*Task to carry out:* Restate exactly the lines that run from the start of the records below to the line containing "feat(daycare): support deep", counting both ends, and nothing else; pictures stay out.

[Records for the exercise]

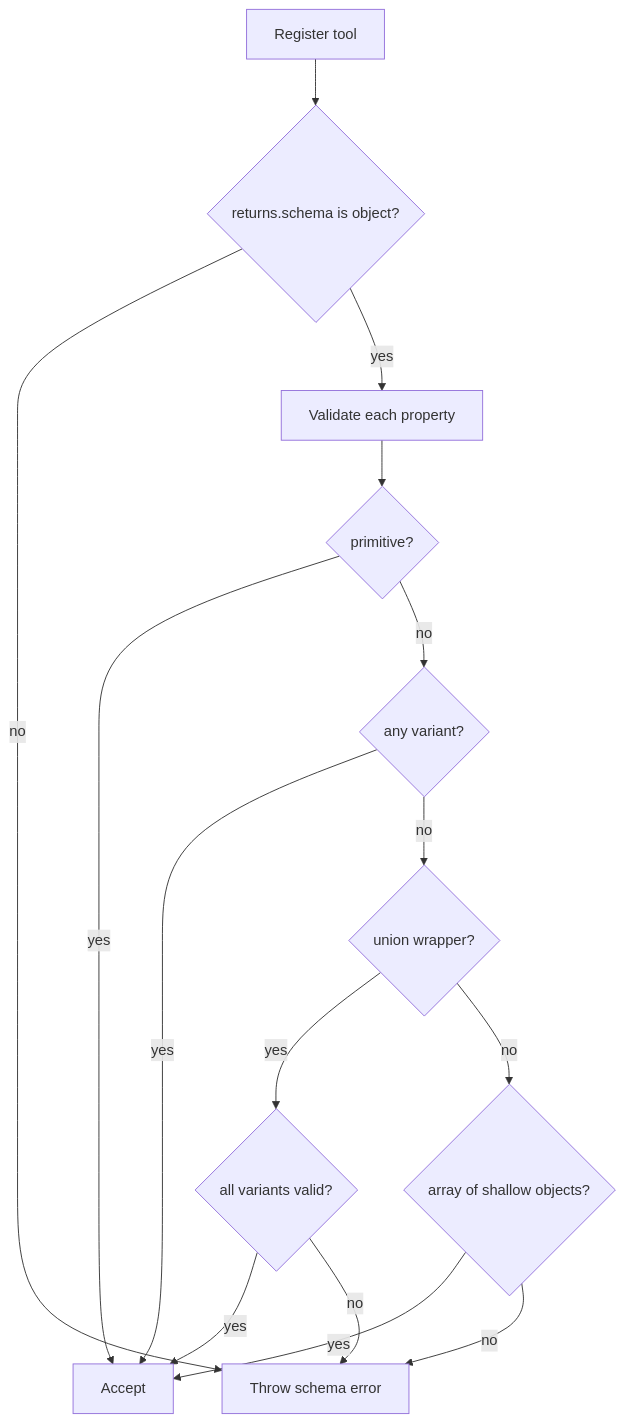
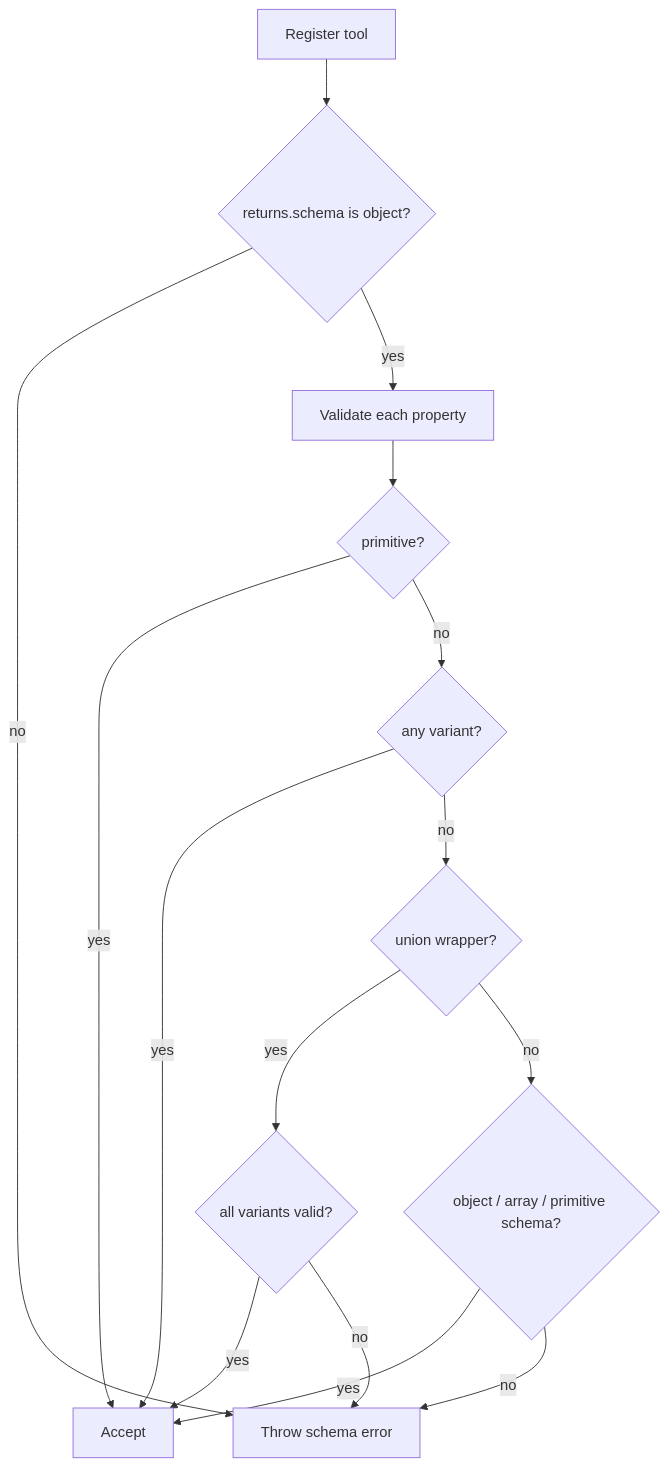
Before and after one commit to ex3ndr/daycare: the diagram in doc/internals/tool-return-contracts-any-variant.md, drawn with Mermaid. The commit also changed other lines of this file and 13 other files, not shown here.

Commit message:
feat(daycare): support deep tool return schemas

````diff
--- a/doc/internals/tool-return-contracts-any-variant.md
+++ b/doc/internals/tool-return-contracts-any-variant.md
@@ -19,17 +20,17 @@
 ```mermaid
 flowchart TD
     A[Register tool] --> B{returns.schema is object?}
     B -- no --> X[Throw schema error]
     B -- yes --> C[Validate each property]
     C --> D{primitive?}
     D -- yes --> OK[Accept]
     D -- no --> E{any variant?}
     E -- yes --> OK
     E -- no --> U{union wrapper?}
     U -- yes --> V{all variants valid?}
     V -- yes --> OK
     V -- no --> X
-    U -- no --> F{array of shallow objects?}
+    U -- no --> F{object / array / primitive schema?}
     F -- yes --> OK
     F -- no --> X
 ```
````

[/Records for the exercise]

*Solution:*
Before and after one commit to ex3ndr/daycare: the diagram in doc/internals/tool-return-contracts-any-variant.md, drawn with Mermaid. The commit also changed other lines of this file and 13 other files, not shown here.

Commit message:
feat(daycare): support deep tool return schemas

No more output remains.